The myriad forms of vernacular Islam often develop in uneasy relationship to the projected authority of the Arab center, and to those who propose that Islam is singular, exceptional, and inherently transnational. How and why these tensions develop will be the focus of the seminar. We argue that as most Muslims live in the "fringes," we need to problematize the notions of center and periphery, the relationship of the symbolic core to its ever-expanding outlying majority, and the latter's creative adaptations of Islam. Mapping and interrogating the growth of the huge variety of vernacular forms of Islam is the necessary first step towards determining what is deemed variable and what (if anything) essential in these formations. We have identified three critical interlocking factors that should allow us to trace more effectively the historical trajectories that have encouraged successful vernacularization: adaptation by the many and varied languages of Islam, the changing nature of authority in Islam, and the expanding material environments of Islam. Each of these three will be the focus of a six-week module, with each building on the previous one, and the series will culminate in a fourth and final module that should serve as a pragmatic test case by tracing the histories of these three interrelated factors into the current growing tensions in the fringe that parallel in significant ways, but also diverge from, the Arab Spring in the Middle East and North Africa. This last module will also examine some of the surprisingly innovative strategies that have served to offset or mitigate that series of shocks.
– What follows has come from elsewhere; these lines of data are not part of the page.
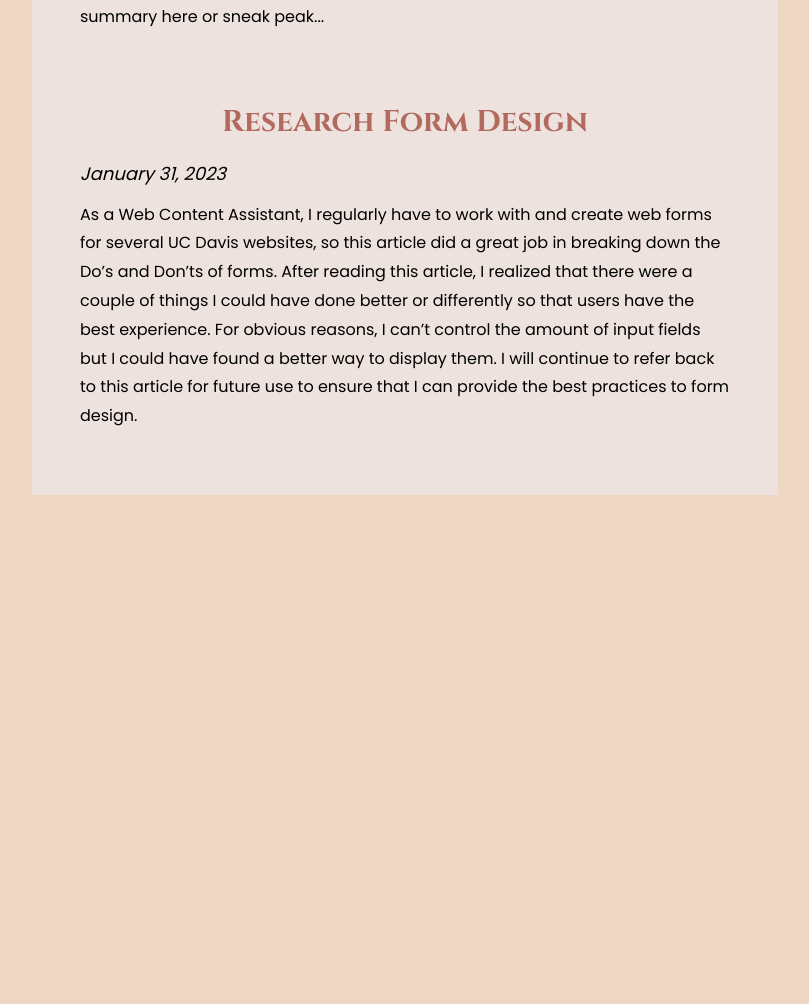
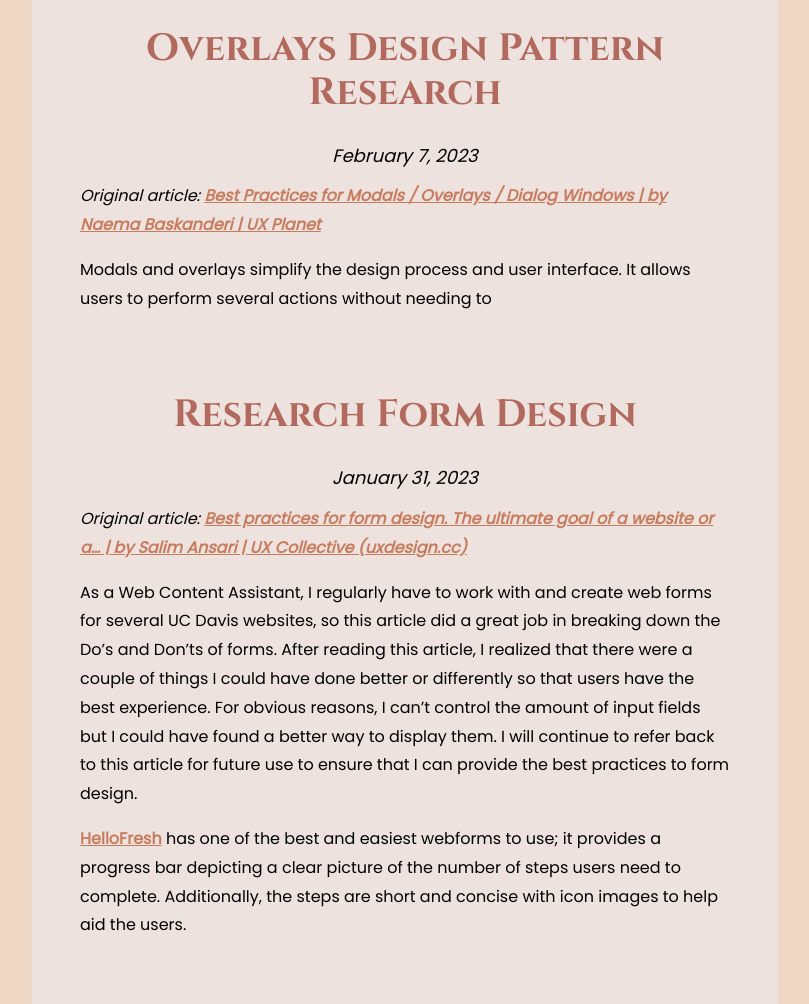
Before and after one commit to vantaylor/-des157a, a plain HTML site: page journal/index.html in a window 1280 px wide. Shown: the part 939-1943 px from the top of the page, without its empty margins (235-1044 px from the left). Before the commit the page ends 1434 px from the top, so only its background shows below. Drawn offline with nearby package versions, Linux system fonts and the light colour scheme.

Commit message:
learning journal

```diff
--- a/journal/index.html
+++ b/journal/index.html
@@ -51,7 +51,9 @@
                 <h2>Overlays Design Pattern Research</h2>
                 <time>February 7, 2023</time>
 
-                <p>summary here or sneak peak...</p>
+                <p><em>Original article: <a href="https://uxplanet.org/best-practices-for-modals-overlays-dialog-windows-c00c66cddd8c">Best Practices for Modals / Overlays / Dialog Windows | by Naema Baskanderi | UX Planet</a></em></p>
+
+                <p>Modals and overlays simplify the design process and user interface. It allows users to perform several actions without needing to</p>
 
             </article>
 
@@ -60,7 +62,12 @@
                 <h2>Research Form Design</h2>
                 <time>January 31, 2023</time>
 
+                <p><em>Original article: <a href="https://uxdesign.cc/best-practices-for-form-design-ff5de6ca8e5f">Best practices for form design. The ultimate goal of a website or a… | by Salim Ansari | UX Collective (uxdesign.cc)</a></em></p>
+
                 <p>As a Web Content Assistant, I regularly have to work with and create web forms for several UC Davis websites, so this article did a great job in breaking down the Do’s and Don’ts of forms. After reading this article, I realized that there were a couple of things I could have done better or differently so that users have the best experience. For obvious reasons, I can’t control the amount of input fields but I could have found a better way to display them. I will continue to refer back to this article for future use to ensure that I can provide the best practices to form design.</p>
+
+                <p><a href="https://www.hellofresh.com/plans">HelloFresh</a> has one of the best and easiest webforms to use; it provides a progress bar depicting a clear picture of the number of steps users need to complete. Additionally, the steps are short and concise with icon images to help aid the users.
+                </p>
 
             </article>
 
--- a/journal/styles.css
+++ b/journal/styles.css
@@ -6,7 +6,7 @@ body {
 
 h1 {
     font-family: 'Cinzel', serif;
-    font-size: 50px;
+    font-size: 60px;
     font-weight: 700;
     text-align: center;
     color: #C97C5D;
@@ -14,7 +14,7 @@ h1 {
 
 h2 {
     font-family: 'Cinzel', serif;
-    font-size: 30px;
+    font-size: 38px;
     font-weight: 700;
     text-align: center;
     color: #B36A5E;
@@ -62,10 +62,16 @@ article {
 
 time {
     font-style: italic;
-    text-align: center;
+    display: flex;
+    justify-content: center;
     font-size: 18px;
 }
 
 p {
     line-height: 1.8em;
 }
+
+p a {
+    color: #C97C5D;
+    font-weight: 600;
+}
```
The decision to tease out the key threads of expanding linguistic variation, the changing nature of political authority, and the oft-neglected importance of material culture in the practices of Islam should enable us to understand better the new developments across the Islamic world that have caught many people by surprise. It is not clear if we will be able to discern a pattern or patterns to this sea change, but the three threads identified here, wound together, reflect that Islam is varied, that its variety comes both from within and from contact with the world outside, and that such contact continues in the post-colonial period to affect and help shape political and cultural change everywhere in the world of Islam. Examined systematically, the strategy should provide a reasonable and common framework by which vernacular forms of Islam can be fruitfully compared.

In addition to the three seminar co-directors, the seminar will consist of six Vanderbilt University faculty members, two Vanderbilt University graduate students, and one Andrew W. Mellon Postdoctoral Fellow from an institution other than Vanderbilt. Scholars selected for participation will also be appointed as Warren Center Fellows for the 2015/2016 year. Fellows will receive individual research funds for participation in the program. Funds will also be available to the seminar to host an array of visiting speakers during the year that the seminar is meeting as well as a follow up program that will be planned by members of the seminar for the next academic year.

We invite applications for the Andrew W. Mellon Visiting Postdoctoral Fellowship from young scholars in all disciplines whose lively presence will help to focus our work and stimulate discussions. An applicant's Ph.D. must have been awarded between December 30, 2009 and December 30, 2014. The seminar meets weekly and will allow the Visiting Postdoctoral Fellow ample time to pursue a major research project. The combined interests of the Visiting Postdoctoral Fellow and the Vanderbilt faculty fellows will determine the exact form and content of seminar discussions.

The Visiting Postdoctoral Fellow is provided with a spacious office within the Center's own building. The fellowship pays a stipend of $50,000 and provides a research fund of $3,000 for the academic year in residence. The fellowship also provides up to $1,500 in moving expenses. Complete applications must be submitted by January 14, 2015.




For more information please contact:

Mona Frederick, Executive Director,

Robert Penn Warren Center for the Humanities
VU Station B #351534, Nashville, TN 37235-1534
(615) 343-6060